Henry and Roman were bad boys. We came home, one day, after work and we found **** on the living room carpet. Henry denied that he did it, but upon further interrogation, Roman admitted that Henry made him do it. Henry just pointed the spot and said, "There, one there, and over there, one there too okay?' Roman replied, "But I'm all out now."
Oh those boys!
Henry made Roman eat bugs too, and they were delicious until Roman came home crying with a swollen tongue. It seems that he attempted to eat a Bumble Bee, and it stung him. Poor baby never ate bugs again, and it took him a couple of days to stop mumbling.
One day Henry tricked Roman into giving him a dime for a nickel. He said, "Look at how much bigger this coin is then yours. It'll buy you more candy! Roman gave up his dime and bought a bag of goodies and gleefully showed Henry how much he was able to buy. After Roman went away to consume his spoils, Henry bought two bags of candy. Oooh what a sneak. He should've joined the mafia.
Henry had the loveliest smile and had very prominent front teeth. I called him, "Crusader Rabbit."
One day, disaster struck and Henry came in balling his head off. It seems that he was sledding on the sidewalk and the sled slipped out of his hands while he was attempting to hurl himself into a skid. Instead he hit the concrete, but it didn't hurt him. He then stroked his tongue across his teeth and found that his wonderful two front teeth had been severely chipped. He cried, every time he heard the song, "All I want for Christmas Is My Two Front Teeth."
That disaster made him feel ugly, and he rarely smiled open-mouthed again. My wonderful outgoing eldest son, had suddenly become an introvert, and it wasn't until 10 years later that his teeth were mature enough to cap.
The boys then both commuted to St. Nicholas School, and enjoyed it very much, but Roman had to start at the first grade, since there was no kindergarten. Henry entered the forth grade and he loved his Irish teacher Mrs. McManmon. He disliked Ukrainian class because it was already in it's third year. Henry fell in love with a lovely Irish girl named Virginia Bass. She was the cutest girl in the class. He loved her more than Annette Funicello, but he felt inadequate due to his small stature and chipped teeth. He later saw Virginia in a high school yearbook as he was waiting in a rectory to get married, and he fell in love all over again, but it was too late to do anything about it. He's already made his commitment.
Both boys loved the school and were getting an advanced and Christian education. Recess was different also as the boys gambled a lot, pitching baseball cards, and playing marbles and yo-yos.

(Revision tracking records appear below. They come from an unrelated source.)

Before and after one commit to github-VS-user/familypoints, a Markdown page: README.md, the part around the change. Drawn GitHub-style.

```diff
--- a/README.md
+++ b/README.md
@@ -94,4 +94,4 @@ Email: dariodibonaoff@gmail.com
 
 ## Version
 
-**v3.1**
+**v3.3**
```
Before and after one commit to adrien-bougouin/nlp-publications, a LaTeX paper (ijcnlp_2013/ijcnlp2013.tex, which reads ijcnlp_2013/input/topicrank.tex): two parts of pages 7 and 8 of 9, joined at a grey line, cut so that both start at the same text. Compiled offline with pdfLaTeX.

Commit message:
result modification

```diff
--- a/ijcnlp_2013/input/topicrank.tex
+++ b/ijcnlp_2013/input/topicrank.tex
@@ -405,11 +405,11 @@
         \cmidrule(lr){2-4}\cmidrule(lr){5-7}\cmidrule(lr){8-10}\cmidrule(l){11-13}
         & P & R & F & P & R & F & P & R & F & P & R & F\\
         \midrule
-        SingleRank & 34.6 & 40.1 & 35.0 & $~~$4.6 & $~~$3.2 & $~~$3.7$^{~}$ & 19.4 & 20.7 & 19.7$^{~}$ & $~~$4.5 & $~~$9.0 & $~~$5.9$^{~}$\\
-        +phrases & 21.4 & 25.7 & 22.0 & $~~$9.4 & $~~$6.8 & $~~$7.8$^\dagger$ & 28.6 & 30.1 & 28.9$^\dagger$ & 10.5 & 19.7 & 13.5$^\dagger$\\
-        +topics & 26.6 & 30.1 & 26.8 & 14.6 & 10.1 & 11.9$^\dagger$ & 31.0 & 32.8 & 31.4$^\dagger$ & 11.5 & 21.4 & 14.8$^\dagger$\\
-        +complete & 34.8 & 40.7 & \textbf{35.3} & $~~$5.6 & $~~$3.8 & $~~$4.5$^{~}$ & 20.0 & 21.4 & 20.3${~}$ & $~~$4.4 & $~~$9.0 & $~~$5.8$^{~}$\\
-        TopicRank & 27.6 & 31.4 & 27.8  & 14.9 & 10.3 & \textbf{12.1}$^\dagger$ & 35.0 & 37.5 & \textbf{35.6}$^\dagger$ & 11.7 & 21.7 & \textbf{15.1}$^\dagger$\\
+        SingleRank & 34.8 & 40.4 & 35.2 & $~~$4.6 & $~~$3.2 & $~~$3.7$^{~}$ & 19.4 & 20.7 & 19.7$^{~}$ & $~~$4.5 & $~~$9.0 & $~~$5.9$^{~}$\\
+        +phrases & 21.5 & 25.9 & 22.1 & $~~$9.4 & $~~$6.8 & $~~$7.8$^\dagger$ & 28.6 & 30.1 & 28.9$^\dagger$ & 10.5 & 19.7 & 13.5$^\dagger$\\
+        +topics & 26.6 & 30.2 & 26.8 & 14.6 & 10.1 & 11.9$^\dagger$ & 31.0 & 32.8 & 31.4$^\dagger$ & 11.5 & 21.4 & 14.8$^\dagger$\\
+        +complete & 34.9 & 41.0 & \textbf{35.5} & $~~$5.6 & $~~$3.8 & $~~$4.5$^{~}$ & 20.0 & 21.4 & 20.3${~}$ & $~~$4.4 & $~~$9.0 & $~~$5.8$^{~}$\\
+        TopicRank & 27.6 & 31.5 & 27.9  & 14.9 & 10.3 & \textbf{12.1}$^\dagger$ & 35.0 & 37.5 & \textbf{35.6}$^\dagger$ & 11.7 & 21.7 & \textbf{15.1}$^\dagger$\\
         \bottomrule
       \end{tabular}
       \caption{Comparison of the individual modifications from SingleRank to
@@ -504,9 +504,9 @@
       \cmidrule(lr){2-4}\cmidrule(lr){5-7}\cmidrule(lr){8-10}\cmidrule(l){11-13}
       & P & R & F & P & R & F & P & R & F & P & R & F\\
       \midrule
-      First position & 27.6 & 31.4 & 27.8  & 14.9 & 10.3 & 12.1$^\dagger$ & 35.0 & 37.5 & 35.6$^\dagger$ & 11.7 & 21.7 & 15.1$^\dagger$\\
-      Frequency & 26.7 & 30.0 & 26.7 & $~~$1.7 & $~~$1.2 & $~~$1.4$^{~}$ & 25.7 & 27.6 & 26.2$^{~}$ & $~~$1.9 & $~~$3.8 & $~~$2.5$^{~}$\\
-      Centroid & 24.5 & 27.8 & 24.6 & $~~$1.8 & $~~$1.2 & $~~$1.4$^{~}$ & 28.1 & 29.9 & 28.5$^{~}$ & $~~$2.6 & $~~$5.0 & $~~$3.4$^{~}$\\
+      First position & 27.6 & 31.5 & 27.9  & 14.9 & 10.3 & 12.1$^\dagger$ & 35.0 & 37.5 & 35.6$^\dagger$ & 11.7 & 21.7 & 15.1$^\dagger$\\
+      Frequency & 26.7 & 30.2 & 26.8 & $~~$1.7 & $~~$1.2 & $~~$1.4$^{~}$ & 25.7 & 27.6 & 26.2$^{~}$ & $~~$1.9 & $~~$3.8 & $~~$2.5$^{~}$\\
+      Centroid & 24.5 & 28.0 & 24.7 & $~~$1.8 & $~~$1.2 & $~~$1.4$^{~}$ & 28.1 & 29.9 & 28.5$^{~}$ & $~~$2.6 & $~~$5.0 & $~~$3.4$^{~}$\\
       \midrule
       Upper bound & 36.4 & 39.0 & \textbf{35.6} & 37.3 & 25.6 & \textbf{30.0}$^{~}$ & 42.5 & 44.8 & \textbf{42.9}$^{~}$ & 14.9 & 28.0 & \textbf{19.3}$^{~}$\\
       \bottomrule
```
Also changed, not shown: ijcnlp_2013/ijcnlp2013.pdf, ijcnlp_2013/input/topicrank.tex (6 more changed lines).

The school year was shorter too, and that placed more of a hardship on Tad and I as we needed to find them something to do for the summer. That first year, we sent them to live on a farm, for a month, in Indiana. It was difficult for them, because they had to use their imagination to entertain themselves with the farmer's two daughters and one son. Henry fell in love, with the eldest "Lilly," but it was "May" that fell infatuated with Henry. Wally was the boys age and the boys had a great deal of fun. They soon developed calluses on their bare feet and were able to walk long distance on the rock-strewn, county lanes. Their favorite jaunt was to Bass Lake, which was about two miles distant from that chicken farm. We took color slides of that "vacation" fifty years ago, this past summer.
Color television was still awful at this period of time, and we had to settle for the black-and-white, that seemed to take an eternity to warm-up, however local movie theaters were all over the place and there were four within a four block radius. It cost a quarter for a child to enter a theater then, and the boys especially loved going there for the Columbus Day, Lincoln's Birthday, and Washington's birthday, holidays. The matinees were wonderful and kept the children out of trouble on their days off. Science fiction movies, of the 50's were all the rage, and the boys soon became avid sci-fi fans. The Wizard of Oz, of course was a staple, and the kid's loved it.
Sometimes we would take the boys to an evening movie, and I can vividly recall how Henry pulled his stocking cap over his head during a Martian Invasion movie that frightened him badly.
Occasionally we would take the boys to a Polish movie with subtitles, and I was surprised to see that they had retained some of their Polish culture, but the movies were boring. They're nothing like Hollywood, and I loved John Wayne movies. The boys delighted in Danny Kaye and Abbot and Costello comedies, but I was too old, and the boys too young to enjoy the Elvis Presley flicks.
After the show, we would take the boys for a delightful meal at our favorite Italian restaurant, but the boy's always were begging for our Italian beef slices. It seems that they loved them better than the hamburgers we bought them, but we couldn't buy them the same because of the expense.